Which uses the python interpreter found in my
/anaconda3/bin/python), but not when I do:
PythonSlicer pyradiomics image.nrrd mask.nrrd
Traceback (most recent call last):
File “pyradiomics”, line 7, in
from radiomics.scripts.init import parse_args
ImportError: No module named radiomics.scripts.init
Right, that makes sense. You need to run it like:
./Slicer --launch PythonSlicer so it has the right environment (paths to the python libraries).
The first form you tried uses the
Slicer application as the interpreter, which is why you need the extra options to turn off the main window and run the script - this uses the same basic python environment, but with the extra overhead of the GUI app. The second form uses your anaconda install, which might work too but also might have different packages or versions than the Slicer python.
Thank you for your patience. I don’t think I am clear on what exactly
Slicer --launch PythonSlicer is really doing. When I run that code, a
Slicer GUI is opened and nothing else appears to happen; so I don’t see the clear difference between using
Slicer --python-script and
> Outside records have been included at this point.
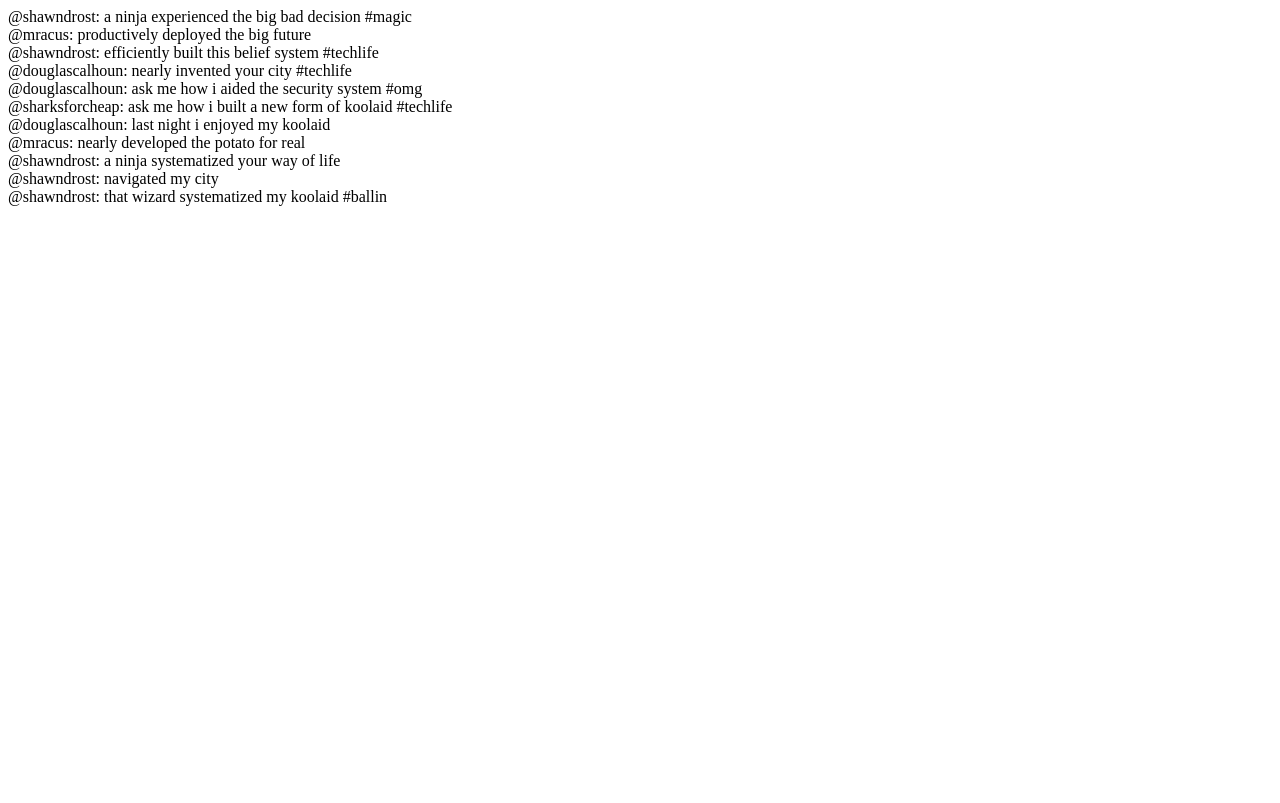
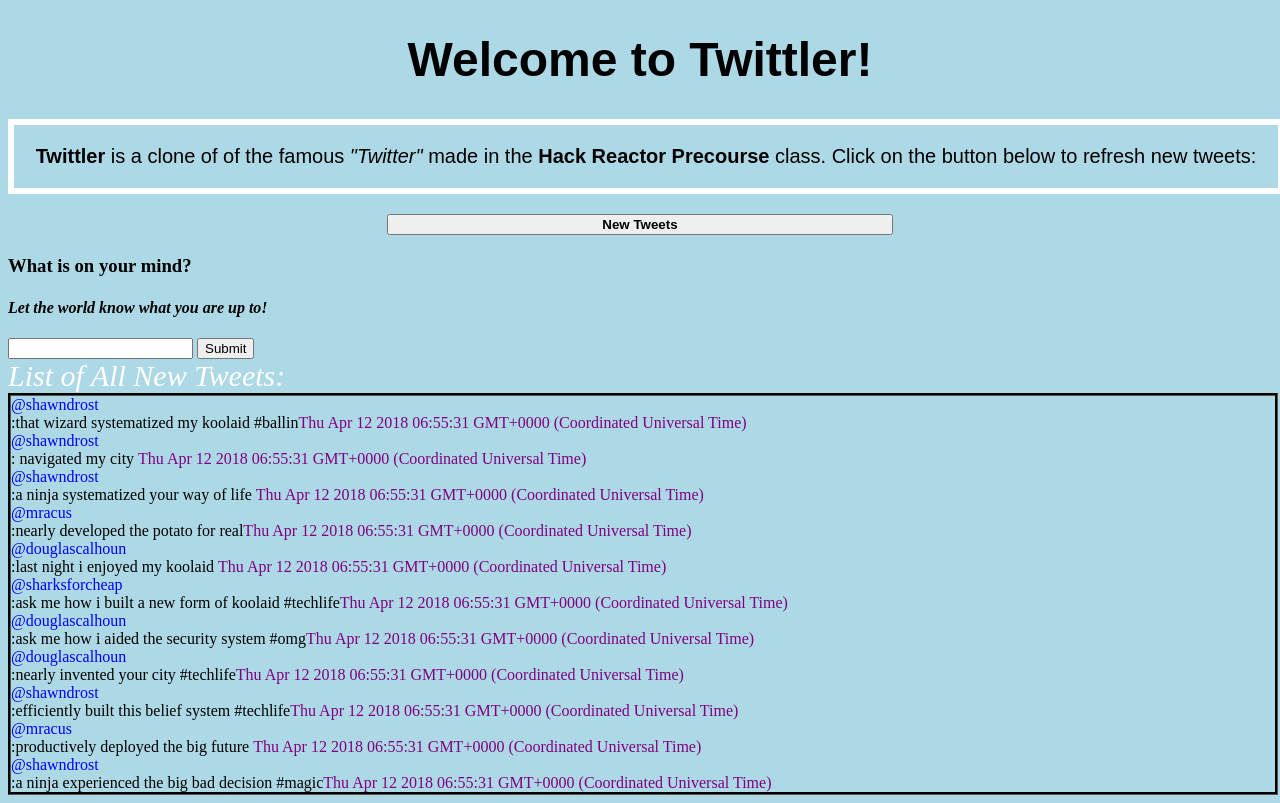
Before and after one commit to enague/ssp20-twittler, a plain HTML site: page index.html in a window 1280 px wide. Drawn offline with Linux system fonts and the light colour scheme.

Commit message:
First commit

```diff
--- /dev/null
+++ b/index.css
@@ -0,0 +1,92 @@
+
+body 	{
+
+		background-color: lightblue
+
+}
+
+p {
+
+		font-family: sans-serif;
+		font-size: 20px;
+		text-align: center;
+
+}
+
+
+#main_container {
+
+		width: 100%;
+		height: 100%;
+		border: 6px white;
+		border-style: solid;
+		border-color: white;
+		border-spacing: 15px;
+		border-collapse: separate;
+
+}
+
+#heading {
+
+		text-align: center;
+		font-size: 48px;
+		font-family: sans-serif;
+		font-weight: bold;
+		color: black;
+
+}
+
+#tweet_number{
+
+		text-align: center;
+		font-weight: bold;
+		font-size: 15px
+		padding: 16px;
+		width: 40%;
+		margin-left: 30%;
+		margin-right: 30%;
+
+}
+
+#spacing {
+
+		width:100%;
+		margin-top: 20px;
+		margin-bottom: 20px;
+}
+
+#tweet_title {
+
+		font-style: italic;
+		font-size: 30px;
+		color: white;
+}
+
+#tweets_displayed {
+
+		width: 100%;
+		height: 100%;
+		border: 3px black;
+		border-style: groove;
+		border-color: white
+		border-spacing: 15px 50px;
+		border-collapse: separate;
+}
+
+.user_name, #at {
+
+		color: blue;
+
+
+}
+
+#colon, #tweet_message {
+
+		font-family: serif;
+}
+
+#time {
+
+		color: purple;
+		font-style: bold;
+}
--- a/index.html
+++ b/index.html
@@ -3,25 +3,96 @@
   <head>
     <script src="jquery.js"></script>
     <script src="data_generator.js"></script>
+    <link rel='stylesheet' href='index.css'>
+    <title> Twittler </title>
   </head>
   <body>
-    <script>
 
-      $(document).ready(function(){
-        var $body = $('body');
-        $body.html('');
+  	 <h1 id='heading'> Welcome to Twittler! </h1>
 
+	<div id='main_container'>
+
+  	<p> <b>Twittler</b> is a clone of of the famous <i>"Twitter"</i> made in the <b> Hack Reactor Precourse </b> class. Click on the button below to refresh new tweets: </p>
+
+  </div>
+
+
+  <div id='spacing'>
+
+  	<button id='tweet_number'> New Tweets</button>
+
+  </div>
+
+  <div>
+
+  	<h3 id='tweet_submit'> What is on your mind?</h3>
+  	<h4> <i>Let the world know what you are up to! </i></h4>
+
+  	<input type="text">
+  	<button> Submit</button>
+
+  </div>
+
+  <div id= 'tweet_title'> List of All New Tweets:</div>
+  <div id= 'tweets_displayed'></div>
+
+
+
+  <div>
+  <script>
+
+
+  $(document).ready( function() {
+
+		  //var $body = $('body');
+     // $body.html('');
+
+
+     function newTweets(user) {
+
+      if (user) {
+        var index =streams.users[user].length -1;
+
+      } else {
         var index = streams.home.length - 1;
+
+        }
+
         while(index >= 0){
-          var tweet = streams.home[index];
+          if (user){
+            var tweet= streams.users[user][index];
+          } else {
+            var tweet= streams.home[index]
+          }
           var $tweet = $('<div></div>');
-          $tweet.text('@' + tweet.user + ': ' + tweet.message);
-          $tweet.appendTo($body);
+          $tweet.html('<div class="oneTweet"> <div class="user_name"> <a class='+ tweet.user+ '>'+ '@'+ tweet.user + '</a></div>'+ "<span id='colon'>" + ':' + "</span>" + "<span id='tweet_message'>" + tweet.message + "</span>" + "<span id='time'>"+ tweet.created_at + "</span>"+ '</div>');
+          $tweet.prependTo('#tweets_displayed');
           index -= 1;
         }
 
-      });
+      };
+
+      newTweets();
+
+        $('#spacing').on("click", function() {
+              newTweets();
+
+        });
+
+        $('#tweets_displayed').on('click', 'a', function(e) {
+          e.preventDefault();
+          $('.oneTweet').hide().fadeOut('slow');
+          var user= this.getAttribute('class');
+          console.log(user);
+          newTweets(user);
+
+        })
+
+
+  });
+
 
     </script>
+</div>
   </body>
 </html>
```
Also changed, not shown: index.js (added, +65 -0 lines), 2 other files.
Slicer --launch SlicerPython.
PythonSlicer inherits all the settings from the Slicer launcher, so it should not be necessary to run it using
. /Slicer. Have you experienced issues running when simply running
Yes, I did test that. Running
PythonSlicer without the launcher I cannot
import radiomics but with the launcher I can (on linux nightly from 2019-08-22).
I anticipated when running
Slicer --launch PythonSlicer that it would just open a python interpreter in the shell; but it seems to also open the Slicer GUI. Is this the expected behaviour?
PythonSlicer alone of course just opens a python interpreter.
Ah, are you on mac? The launcher is part of the mac build tree but not the official entrypoint for the app in the binaries now that I think about it. On linux Slicer --launch PythonSlicer does just bring up the interpreter.
Yes, sorry. I should’ve provided that context. I am currently running
Slicer 4.10.1 on a Macbook Pro running
Could you please try the latest stable (4.10.2) and latest preview versions, too?
Yes, for that case maybe you need to stick with the
--no-main-window --python-script approach - it’s a bit more overhead but maybe it doesn’t matter.
@lassoan Yes, I can try these more recent versions. I won’t have the chance to test them for maybe two weeks as I am travelling for work. But I promise to test things out when I get back home and I will report back.
@pieper Good to know. Thank you very much for your help.
One last question – I am under the impression that some Slicer functionality/modules rely on using
plastimatch. Does this mean the
plastimatch binary is buried somewhere inside the Slicer file tree? I’m wondering if by installing Slicer, one now has the
plastimatch binary behind-the-scenes which can be exposed at the command-line.
I believe you get most if not all
plastimatch features via SlicerRT. (I’m sure someone will correct me if I’m wrong on that!).